(Web interface edit records)
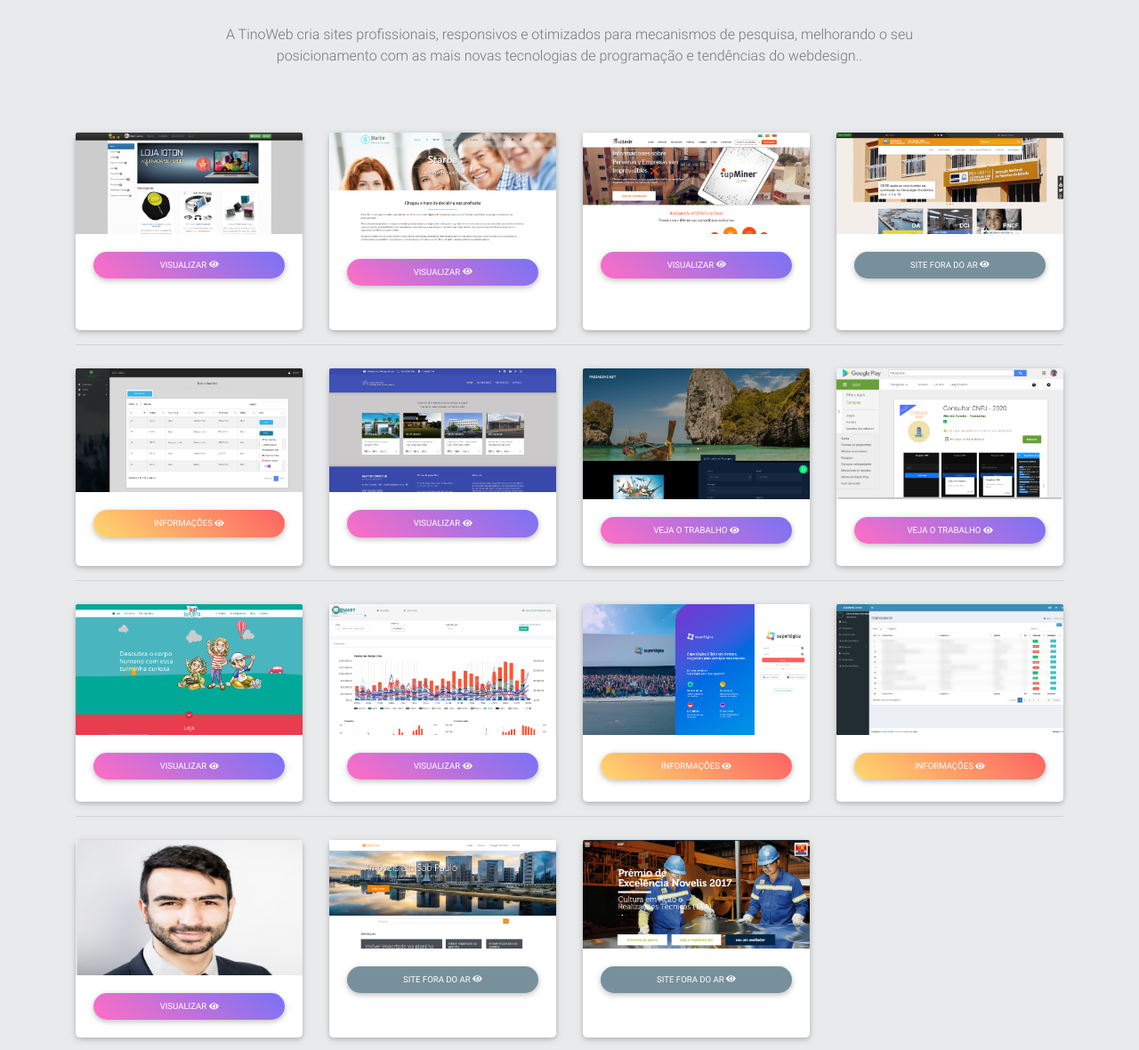
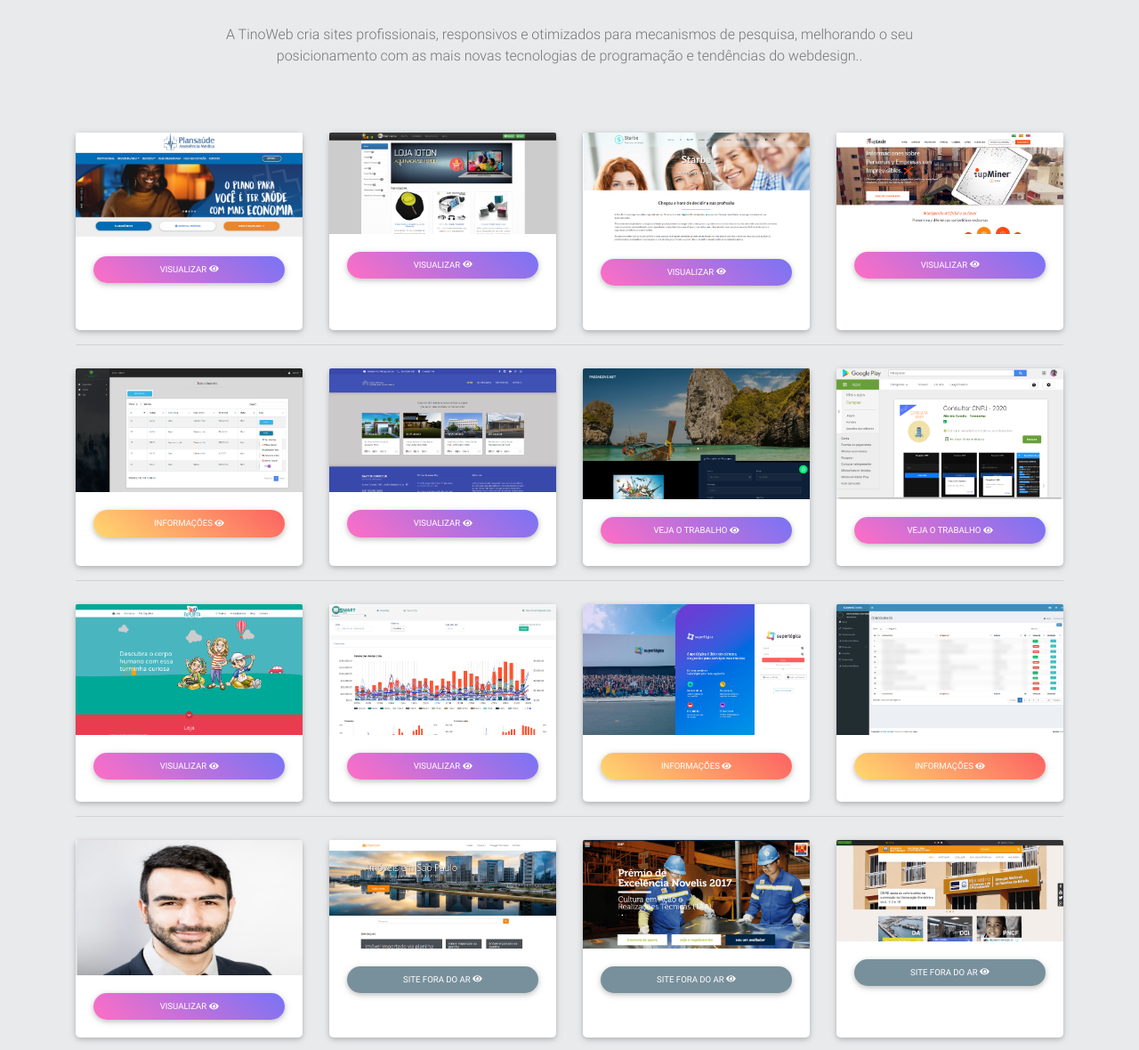
Before and after one commit to tinoweb/site, a plain HTML site: page index.html in a window 1280 px wide. Shown: the part 2394-3574 px from the top of the page at 89% size. Drawn offline with Linux system fonts and the light colour scheme; grey boxes are pictures that could not be loaded.

Commit message:
adicionando mais novo trabalho feito

```diff
--- a/index.html
+++ b/index.html
@@ -216,6 +216,20 @@
 
                     <div class="row">
                         <div class="col-md-3">
+                            <div class="card cardProjeto mobile-margin">
+                              <div class="view overlay">
+                                <img class="card-img-top" src="img/Plansaude.png" alt="Site da plansaude">
+                                <!-- <a data-toggle="modal" data-target="#modalDetalheDNRE"> -->
+                                  <div class="mask rgba-white-slight"></div>
+                                </a>
+                              </div>
+                              <div class="card-body">
+                                <a rel="noreferrer" href="http://www.plansaude.med.br/" target="blank" class="btn btn-primary btn-block btn-rounded purple-gradient btn-sm">Visualizar <i class="fa fa-eye"></i></a>
+                              </div>
+                            </div>
+                        </div>
+
+                        <div class="col-md-3">
                             <div class="card cardProjeto mobile-margin d-none d-sm-block">
                               <div class="view overlay">
                                 <img class="card-img-top" src="img/10ton.png" alt="Card image cap">
@@ -228,6 +242,7 @@
                               </div>
                             </div>
                         </div>
+
                         <div class="col-md-3">
                             <div class="card cardProjeto mobile-margin d-none d-sm-block">
                               <div class="view overlay">
@@ -241,6 +256,7 @@
                               </div>
                             </div>
                         </div>
+
                         <div class="col-md-3">
                             <div class="card cardProjeto mobile-margin d-none d-sm-block">
                               <div class="view overlay">
@@ -251,20 +267,6 @@
                               </div>
                               <div class="card-body">
                                 <a rel="noreferrer" href="http://uplexis.com.br/" target="_blank" class="btn btn-primary btn-block btn-rounded purple-gradient btn-sm">Visualizar <i class="fa fa-eye"></i></a>
-                              </div>
-                            </div>
-                        </div>
-
-                        <div class="col-md-3">
-                            <div class="card cardProjeto mobile-margin">
-                              <div class="view overlay">
-                                <img class="card-img-top" src="img/dnre.png" alt="Card image cap">
-                                <a data-toggle="modal" data-target="#modalDetalheDNRE">
-                                  <div class="mask rgba-white-slight"></div>
-                                </a>
-                              </div>
-                              <div class="card-body">
-                                <a data-toggle="modal" data-target="#modalDetalheDNRE" class="btn btn-blue-grey btn-block btn-rounded btn-sm" disabled>Site fora do ar <i class="fa fa-eye"></i></a>
                               </div>
                             </div>
                         </div>
@@ -431,6 +433,20 @@
                               </div>
                               <div class="card-body">
                                 <a href="" data-toggle="modal" data-target="#modalDetalheNovelis" class="btn btn-blue-grey btn-block btn-rounded btn-sm"> Site fora do ar <i class="fa fa-eye"></i></a>
+                              </div>
+                            </div>
+                        </div>
+
+                        <div class="col-md-3">
+                            <div class="card cardProjeto mobile-margin">
+                              <div class="view overlay">
+                                <img class="card-img-top" src="img/dnre.png" alt="Card image cap">
+                                <a data-toggle="modal" data-target="#modalDetalheDNRE">
+                                  <div class="mask rgba-white-slight"></div>
+                                </a>
+                              </div>
+                              <div class="card-body">
+                                <a data-toggle="modal" data-target="#modalDetalheDNRE" class="btn btn-blue-grey btn-block btn-rounded btn-sm" disabled>Site fora do ar <i class="fa fa-eye"></i></a>
                               </div>
                             </div>
                         </div>
```
Also changed, not shown: img/Plansaude.png (added).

■ Work instructions: For the string "image", search the preceding data and copy every line that includes it.

■ Answer section:
                                 <img class="card-img-top" src="img/10ton.png" alt="Card image cap">
-                                <img class="card-img-top" src="img/dnre.png" alt="Card image cap">
+                                <img class="card-img-top" src="img/dnre.png" alt="Card image cap">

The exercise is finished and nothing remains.